  3. Beat in the egg then stir in the vanilla.
  4. Add the self-rising flour and stir just until combined. Stir in the chocolate chips.
  5. Scoop rounded tablespoons of dough and place them 2 inches apart on the prepared baking sheet.
  6. Bake for 8-10 minutes, until light golden brown around the edges but still soft in the center.
  7. Allow to cool on the baking sheet for 5 minutes before transferring to a wire rack to cool completely.

Be careful not to overmix the dough, which could cause the cookies to spread too much. The self-rising flour helps them rise up to light and fluffy biscuits.

Enjoy your homemade chocolate chip cookies!

Other Questions You May Have

Can I substitute self-rising flour cup for cup in cookie recipes? 

While self-rising flour can work in some cookies, you may need to make adjustments to get the best results. Self-rising flour already contains baking powder and salt, so using it cup for cup in a recipe written for all-purpose or whole wheat flour could result in cookies that are too dense or salty.

It’s generally best to substitute 3/4 cup self-rising flour for 1 cup of regular flour and omit any additional salt called for in the recipe. Be sure to check expiration dates on bags of self-rising flour, as the leavening ingredients can lose effectiveness over time.

What about brown sugar cookies? 

Many southern recipes that call for brown sugar result in softer, fluffier cookies. The acidic ingredients in brown sugar can cause a chemical reaction with additional baking powder in self-rising flour, resulting in a different texture. For these types of cookies, it’s best to use regular flour and add the leavening and salt separately.

Will self-rising flour work for peanut butter cookies? 

Peanut butter cookies tend to be chewier and don’t require as much rise as fluffier biscuits or cakes. The key ingredient in peanut butter cookies is peanut butter, not flour. Using 3/4 cup self-rising flour in place of 1 cup all-purpose flour is a great alternative for these types of cookies.

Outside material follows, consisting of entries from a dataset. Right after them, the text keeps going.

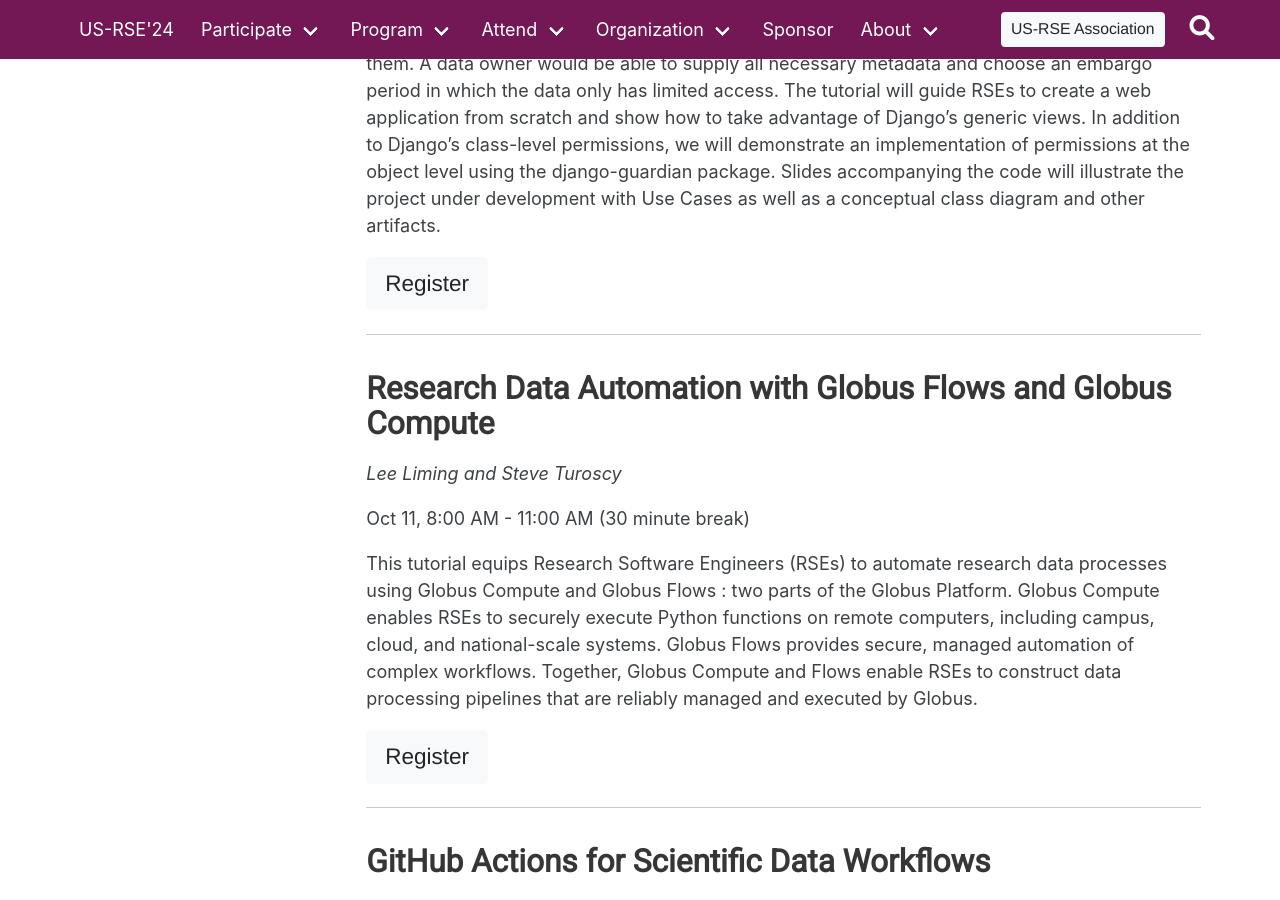
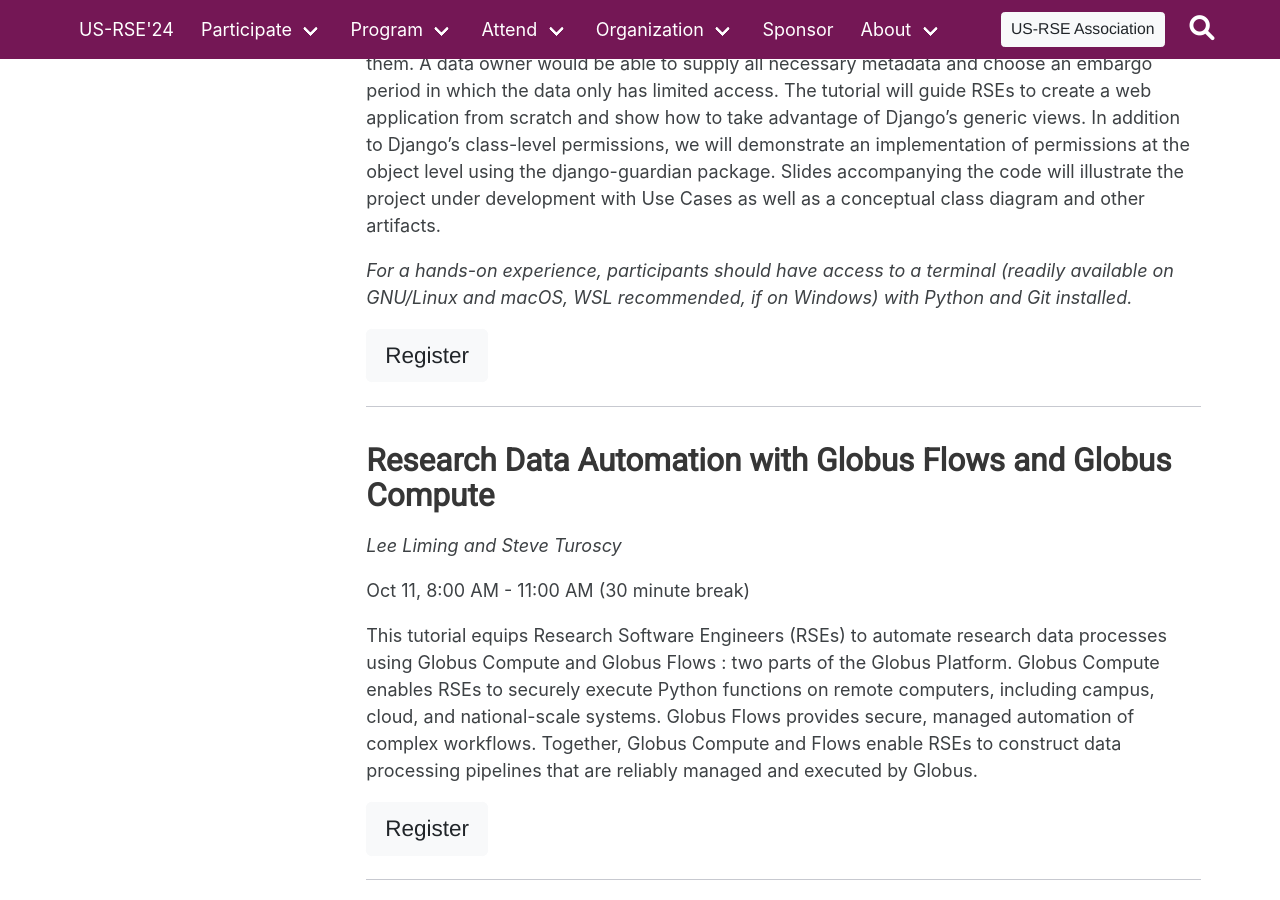
Before and after one commit to USRSE/usrse24, a Jekyll site: the page built from pages/program/abstracts/tutorials.md, in a window 1280 px wide and 900 px high, scrolled down 1782 px. Built offline with Jekyll 4.4.1, drawn with Linux system fonts in a browser that asks for light colours; comment, search, counter and statistics services are not loaded; a style sheet for code colours, icons or effects is not loaded.

Commit message:
Update tutorials.md

```diff
--- a/pages/program/abstracts/tutorials.md
+++ b/pages/program/abstracts/tutorials.md
@@ -76,6 +76,8 @@
 Slides accompanying the code will illustrate the project under development with Use Cases
 as well as a conceptual class diagram and other artifacts.
 
+_For a hands-on experience, participants should have access to a terminal (readily available on GNU/Linux and macOS, WSL recommended, if on Windows) with Python and Git installed._
+
 <a href="https://zoom.us/meeting/register/tJMtd--hqTooHtKXAz0AIVo6qx-3EJUwVeZZ#/registration" target="_blank" class="btn btn-light btn-lg" role="button" alt="Button link to register for a tutorial">Register</a>
 
 ------
```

What about refrigerated cookie dough? 

If making dough ahead to bake cookies later, the leavening agents in self-rising flour may cause dough made with it to become too airy while stored in the refrigerator or freezer. For making dough in advance, it’s best to use regular flour and add the leavening separately.

Can self-rising flour be used at room temperature? 

Self-rising flour can be used straight from the pantry at room temperature. No need to let it come to room temperature like butter in most recipes.

How should I store cookie dough made with self-rising flour? 

For easy recipes like chocolate chip cookies, dough made with self-rising flour can be stored in an airtight container in the refrigerator for up to 5 days or frozen for a month.

What’s the best way to measure self-rising flour? 

When substituting in a recipe calling for 1 cup of flour, use a measuring cup to spoon 3/4 cup of self-rising flour into the cup without packing it down.

Can I use my own self-rising flour recipe? 

You can make your own by mixing 1 1/2 tsp baking powder and 1/2 tsp salt into 1 cup of all-purpose flour. Be sure to use it within a few months.

Do biscuit recipes work with self-rising flour? 

Many biscuit recipes are designed with self-rising flour in mind since it results in a fluffy texture. Just check the recipe and omit any salt.

Should butter be cold when using self-rising flour? 

For tender biscuits and scones, the butter or shortening should be very cold so it doesn’t blend in too much with self-rising flour when cut in.

What baking sheet works best? 

A light-colored baking sheet will allow you to easily monitor cookie doneness. A silpat or parchment paper will prevent over-browning on the bottom.

In Conclusion

So, can you use self-rising flour for cookies?

You definitely can!

Just keep in mind that self rising flour contains baking powder and salt, so you might want to cut back on the amount of these ingredients you add to your cookie dough.

Otherwise, your cookies could end up being too fluffy or too salty. 

We hope this blog post has helped you to understand everything there is to know about baking with self-rising flour!

Now that you know what it is and how to use it, go ahead and start baking some delicious cookies.

Recent Posts